Between 2010 and 2011, the percentage of Jordanian internet users who shopped online rose from 15.4% to 24.4%, according to data from Amman-based research and consulting firm Arab Advisors Group published in March 2012. “While the Arab countries are at varying degrees of development when it comes to broadband and e-commerce adoption, a majority of the Arab markets are showing excellent growth. This bodes well for regional and global e-commerce players targeting the Arab world,” Jawad Abassi, founder and general manager of Arab Advisors Group, said following the release.

“The rise in e-commerce expenditure in Jordan between 2010 and 2011 is one example of this regional boom.”

However, it has been noted that the potential is significantly greater than the current supply provides.

Abdul Al Jaber, CEO of MENA Apps, told OBG, “Turkey has 75m people and size of e-commerce is $16bn, while the Arab world has 350m people and e-commerce is only worth $5bn. This shows how slow the region has been to adopt these technologies, but it also highlights the astounding potential for this business segment in the Arab world.”

OUTLOOK: Looking ahead, the sector appears to be shifting toward a more export-oriented framework.

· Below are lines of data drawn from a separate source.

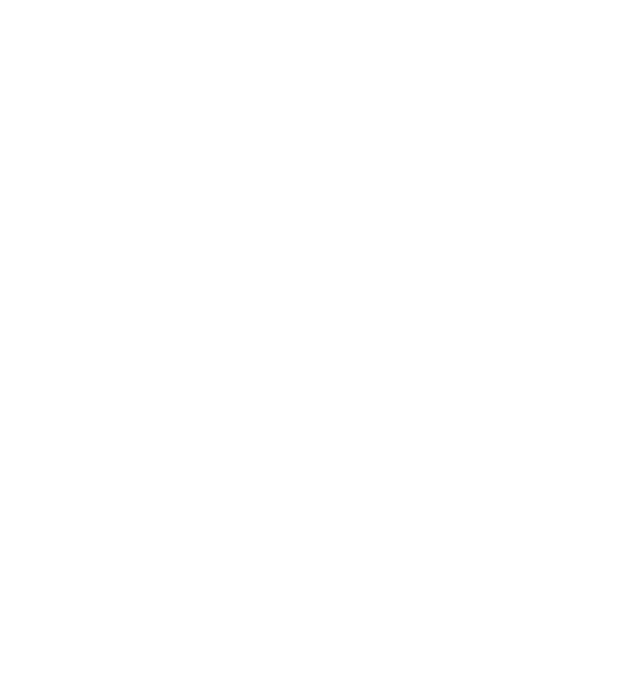
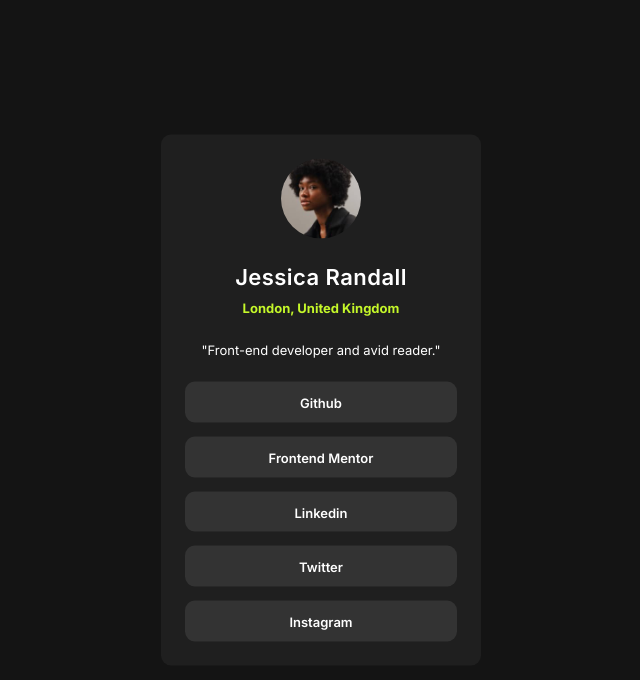
Before and after one commit to creature137/social-links-profile, a plain HTML site: page index.html in a window 1280 px wide. Shown: the whole page, without its empty margins (319-959 px from the left). Drawn offline with Linux system fonts and the light colour scheme.

Commit message:
Update html and styles

```diff
--- a/css/styles.css
+++ b/css/styles.css
@@ -0,0 +1,122 @@
+*,
+*::before,
+*::after {
+  box-sizing: border-box;
+}
+
+* {
+  margin: 0;
+  padding: 0;
+}
+
+html {
+  font-size: 62.5%;
+}
+
+img,
+picture,
+video,
+canvas,
+svg {
+  display: block;
+  max-width: 100%;
+}
+
+input,
+button,
+textarea,
+select {
+  font: inherit;
+}
+
+ul,
+ol {
+  list-style: none;
+}
+
+a {
+  color: inherit;
+  text-decoration: none;
+}
+
+:root {
+  --white: hsl(0, 0%, 100%);
+  --green: hsl(75, 94%, 57%);
+  --grey700: hsl(0, 0%, 20%);
+  --grey800: hsl(0, 0%, 12%);
+  --grey900: hsl(0, 0%, 8%);
+}
+
+body {
+  background-color: var(--grey900);
+  font-size: 1.4rem;
+  font-family: "Inter", sans-serif;
+}
+
+.profile {
+  display: flex;
+  position: absolute;
+  top: 50%;
+  left: 50%;
+  flex-direction: column;
+  align-items: center;
+  transform: translate(-50%, -50%);
+  border-radius: 10px;
+  background-color: var(--grey800);
+  padding: 1.71em;
+  width: 90%;
+  max-width: 320px;
+  text-align: center;
+}
+
+.profile__avatar {
+  margin-bottom: 1.8em;
+  border-radius: 50%;
+}
+
+.profile__user {
+  margin-bottom: 0.45em;
+  color: var(--white);
+  font-weight: 600;
+  font-size: 2.2rem;
+  letter-spacing: 0.02em;
+}
+
+.profile__location {
+  margin-bottom: 2em;
+  color: var(--green);
+  font-weight: 700;
+  font-size: 1.3rem;
+}
+
+.profile__desc {
+  margin-bottom: 1.85em;
+  color: var(--white);
+  font-size: 1.3rem;
+}
+
+.profile__links {
+  display: flex;
+  flex-direction: column;
+  gap: 14px;
+  width: 100%;
+}
+
+.profile__link-item {
+  border-radius: 10px;
+  background-color: var(--grey700);
+  padding: 0.85em;
+}
+
+.profile__link {
+  color: var(--white);
+  font-weight: 600;
+  font-size: 1.3rem;
+}
+
+@media screen and (min-width: 1440px) {
+  .profile {
+    padding: 2.7em;
+    max-width: 360px;
+  }
+}
--- a/index.html
+++ b/index.html
@@ -9,7 +9,49 @@
       sizes="32x32"
       href="./assets/images/favicon-32x32.png"
     />
+    <link rel="preconnect" href="https://fonts.googleapis.com" />
+    <link rel="preconnect" href="https://fonts.gstatic.com" crossorigin />
+    <link
+      href="https://fonts.googleapis.com/css2?family=Inter:opsz,wght@14..32,100..900&display=swap"
+      rel="stylesheet"
+    />
+    <link rel="stylesheet" href="css/styles.css" />
     <title>Frontend Mentor | Social links profile</title>
   </head>
-  <body></body>
+  <body>
+    <main>
+      <article class="profile">
+        <img
+          class="profile__avatar"
+          src="assets/images/avatar-jessica.jpeg"
+          alt="Black woman"
+          width="80"
+          height="80"
+        />
+
+        <h1 class="profile__user">Jessica Randall</h1>
+        <p class="profile__location">London, United Kingdom</p>
+
+        <p class="profile__desc">"Front-end developer and avid reader."</p>
+
+        <ul class="profile__links">
+          <li class="profile__link-item">
+            <a href="#" class="profile__link">Github</a>
+          </li>
+          <li class="profile__link-item">
+            <a href="#" class="profile__link">Frontend Mentor</a>
+          </li>
+          <li class="profile__link-item">
+            <a href="#" class="profile__link">Linkedin</a>
+          </li>
+          <li class="profile__link-item">
+            <a href="#" class="profile__link">Twitter</a>
+          </li>
+          <li class="profile__link-item">
+            <a href="#" class="profile__link">Instagram</a>
+          </li>
+        </ul>
+      </article>
+    </main>
+  </body>
 </html>
```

Revenue patterns in 2009 and 2010 demonstrated that a large set of export partners can help the sector stay strong even when many economies are contracting. In its current draft of the upcoming five-year plan, the government outlines the importance of exports for the IT sector and strategies for promoting them. With the fundamentals for growth in place, including a topnotch workforce, expanding infrastructure, and strong links between public and private stakeholders, the sector is approaching the future on a very solid footing.